(Provided records Opens)

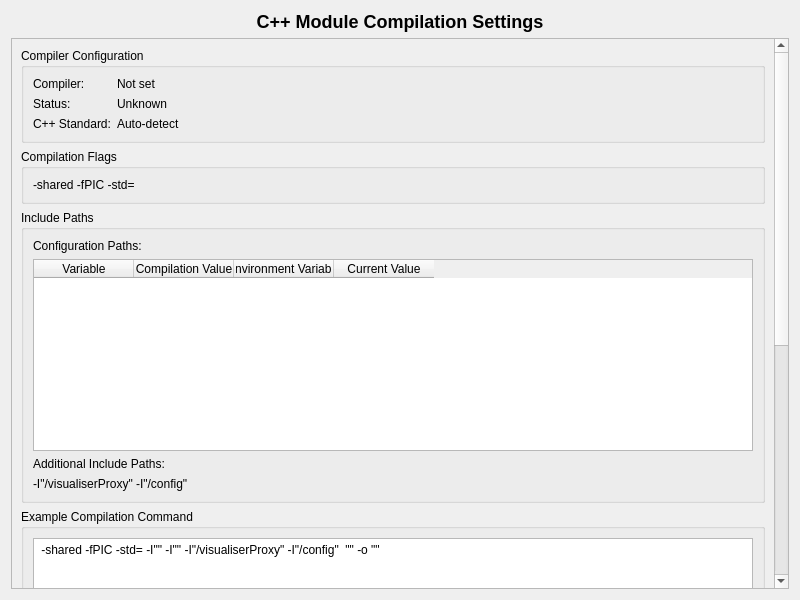
Before: the Qt Designer form widgets/CompilationSettingsWidget.ui in dmacri/OOpenCal-Viewer, drawn with Qt 5.
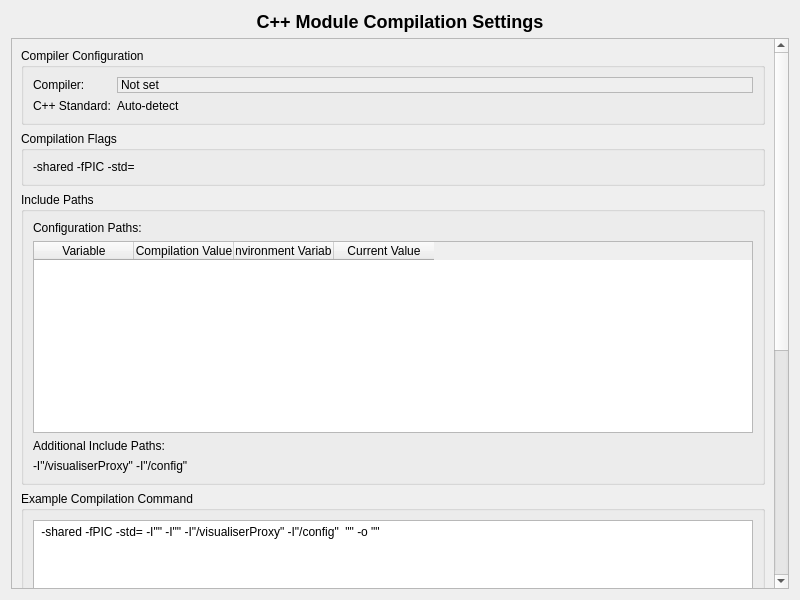
After: the same form once the commit is applied.

Commit message: Making view a little more compact

Diff of the .ui file:
```diff
--- a/widgets/CompilationSettingsWidget.ui
+++ b/widgets/CompilationSettingsWidget.ui
@@ -60,30 +60,25 @@
             <property name="textInteractionFlags">
              <set>Qt::TextInteractionFlag::TextSelectableByMouse</set>
             </property>
+            <property name="autoFillBackground">
+             <bool>true</bool>
+            </property>
+            <property name="frameShape">
+             <enum>QFrame::Shape::StyledPanel</enum>
+            </property>
+            <property name="frameShadow">
+             <enum>QFrame::Shadow::Sunken</enum>
+            </property>
            </widget>
           </item>
           <item row="1" column="0">
-           <widget class="QLabel" name="statusLabel">
-            <property name="text">
-             <string>Status:</string>
-            </property>
-           </widget>
-          </item>
-          <item row="1" column="1">
-           <widget class="QLabel" name="statusValueLabel">
-            <property name="text">
-             <string>Unknown</string>
-            </property>
-           </widget>
-          </item>
-          <item row="2" column="0">
            <widget class="QLabel" name="cppStandardLabel">
             <property name="text">
              <string>C++ Standard:</string>
             </property>
            </widget>
           </item>
-          <item row="2" column="1">
+          <item row="1" column="1">
            <widget class="QLabel" name="cppStandardValueLabel">
             <property name="text">
              <string>Auto-detect</string>
```
The commit also changes 2 other files.
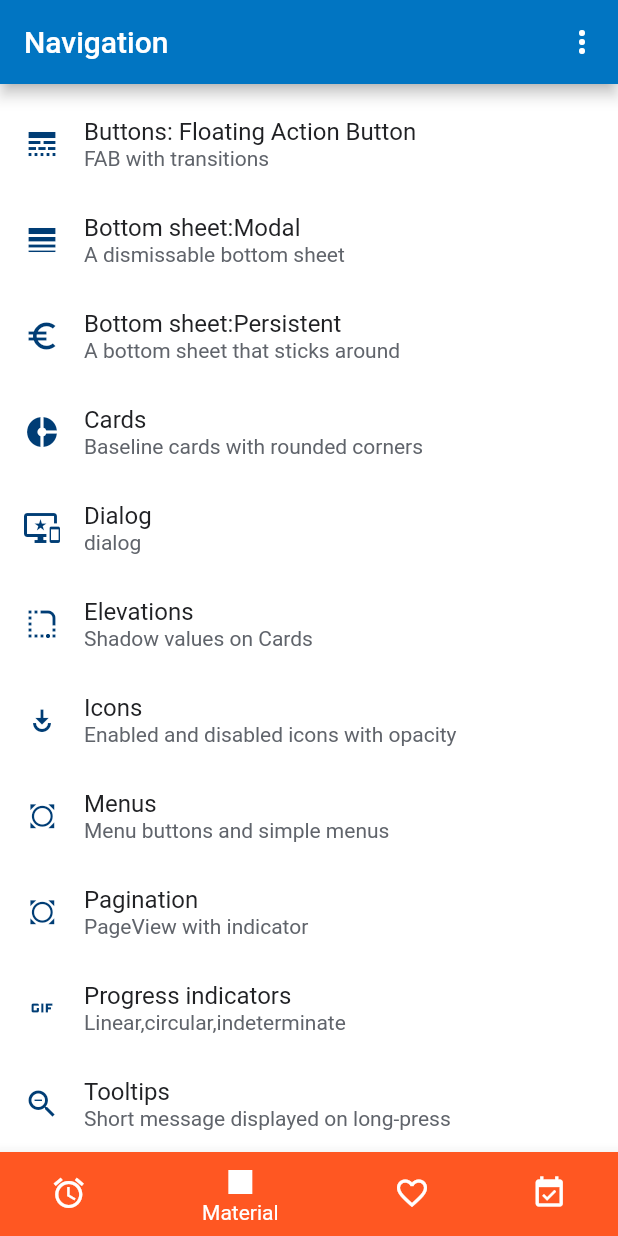
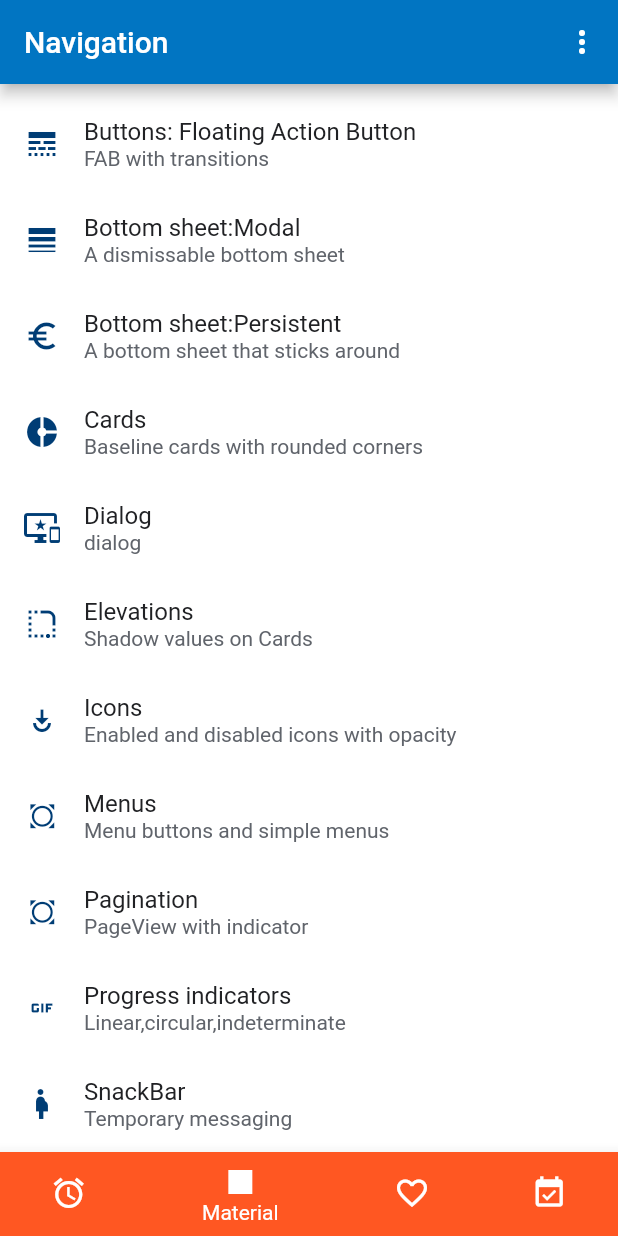
Before and after one commit to xiehui999/flutterExamples, a Flutter app: the screen it shows after launch, item 2 of the bottom bar chosen, scrolled down 64 dp, on a phone screen of 412 x 824 dp. Run offline on Flutter 3.47's test engine with Material 2 defaults, Android fonts, the phone set to English and light mode, and no system bars; our stand-ins replace string_scanner.

Commit message:
SnackBar

```diff
--- a/lib/listItem.dart
+++ b/lib/listItem.dart
@@ -13,6 +13,7 @@ import 'material/menu_demo.dart';
 import 'material/page_selector_demo.dart';
 import 'material/progress_indicator_demo.dart';
 import 'material/tooltip_demo.dart';
+import 'material/snack_bar_demo.dart';
 
 enum ItemType { STYLES, MATERIAL }
 
@@ -122,6 +123,14 @@ final List<ListItem> items = <ListItem>[
     buildRoute: (BuildContext context) => ProgressIndicatorDemo(),
   ),
   new ListItem(
+    title: 'SnackBar',
+    subtitle: 'Temporary messaging',
+    icon: Icons.pregnant_woman,
+    itemType: ItemType.MATERIAL,
+    routeName: SnackBarDemo.routeName,
+    buildRoute: (BuildContext context) => SnackBarDemo(),
+  ),
+  new ListItem(
     title: 'Tooltips',
     subtitle: 'Short message displayed on long-press',
     icon: Icons.zoom_out,
--- a/lib/material/tooltip_demo.dart
+++ b/lib/material/tooltip_demo.dart
@@ -50,7 +50,7 @@ class TooltipDemo extends StatelessWidget {
                       color: themeData.iconTheme.color,
                       onPressed: () {
                         Scaffold.of(context).showSnackBar(
-                            SnackBar(content: Text('That was an ordinary tap')))
+                            SnackBar(content: Text('That was an ordinary tap')));
                       }),
                 )
               ].map((Widget widget) {
```
Also changed, not shown: lib/material/snack_bar_demo.dart (added, +75 -0 lines).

(Provided records Closes)

### The task:
Print all entries exactly; skip the pictures.

### Reply to the task:
Before: the Qt Designer form widgets/CompilationSettingsWidget.ui in dmacri/OOpenCal-Viewer, drawn with Qt 5.
After: the same form once the commit is applied.

Commit message: Making view a little more compact

Diff of the .ui file:
```diff
--- a/widgets/CompilationSettingsWidget.ui
+++ b/widgets/CompilationSettingsWidget.ui
@@ -60,30 +60,25 @@
             <property name="textInteractionFlags">
              <set>Qt::TextInteractionFlag::TextSelectableByMouse</set>
             </property>
+            <property name="autoFillBackground">
+             <bool>true</bool>
+            </property>
+            <property name="frameShape">
+             <enum>QFrame::Shape::StyledPanel</enum>
+            </property>
+            <property name="frameShadow">
+             <enum>QFrame::Shadow::Sunken</enum>
+            </property>
            </widget>
           </item>
           <item row="1" column="0">
-           <widget class="QLabel" name="statusLabel">
-            <property name="text">
-             <string>Status:</string>
-            </property>
-           </widget>
-          </item>
-          <item row="1" column="1">
-           <widget class="QLabel" name="statusValueLabel">
-            <property name="text">
-             <string>Unknown</string>
-            </property>
-           </widget>
-          </item>
-          <item row="2" column="0">
            <widget class="QLabel" name="cppStandardLabel">
             <property name="text">
              <string>C++ Standard:</string>
             </property>
            </widget>
           </item>
-          <item row="2" column="1">
+          <item row="1" column="1">
            <widget class="QLabel" name="cppStandardValueLabel">
             <property name="text">
              <string>Auto-detect</string>
```
The commit also changes 2 other files.
Before and after one commit to xiehui999/flutterExamples, a Flutter app: the screen it shows after launch, item 2 of the bottom bar chosen, scrolled down 64 dp, on a phone screen of 412 x 824 dp. Run offline on Flutter 3.47's test engine with Material 2 defaults, Android fonts, the phone set to English and light mode, and no system bars; our stand-ins replace string_scanner.

Commit message:
SnackBar

```diff
--- a/lib/listItem.dart
+++ b/lib/listItem.dart
@@ -13,6 +13,7 @@ import 'material/menu_demo.dart';
 import 'material/page_selector_demo.dart';
 import 'material/progress_indicator_demo.dart';
 import 'material/tooltip_demo.dart';
+import 'material/snack_bar_demo.dart';
 
 enum ItemType { STYLES, MATERIAL }
 
@@ -122,6 +123,14 @@ final List<ListItem> items = <ListItem>[
     buildRoute: (BuildContext context) => ProgressIndicatorDemo(),
   ),
   new ListItem(
+    title: 'SnackBar',
+    subtitle: 'Temporary messaging',
+    icon: Icons.pregnant_woman,
+    itemType: ItemType.MATERIAL,
+    routeName: SnackBarDemo.routeName,
+    buildRoute: (BuildContext context) => SnackBarDemo(),
+  ),
+  new ListItem(
     title: 'Tooltips',
     subtitle: 'Short message displayed on long-press',
     icon: Icons.zoom_out,
--- a/lib/material/tooltip_demo.dart
+++ b/lib/material/tooltip_demo.dart
@@ -50,7 +50,7 @@ class TooltipDemo extends StatelessWidget {
                       color: themeData.iconTheme.color,
                       onPressed: () {
                         Scaffold.of(context).showSnackBar(
-                            SnackBar(content: Text('That was an ordinary tap')))
+                            SnackBar(content: Text('That was an ordinary tap')));
                       }),
                 )
               ].map((Widget widget) {
```
Also changed, not shown: lib/material/snack_bar_demo.dart (added, +75 -0 lines).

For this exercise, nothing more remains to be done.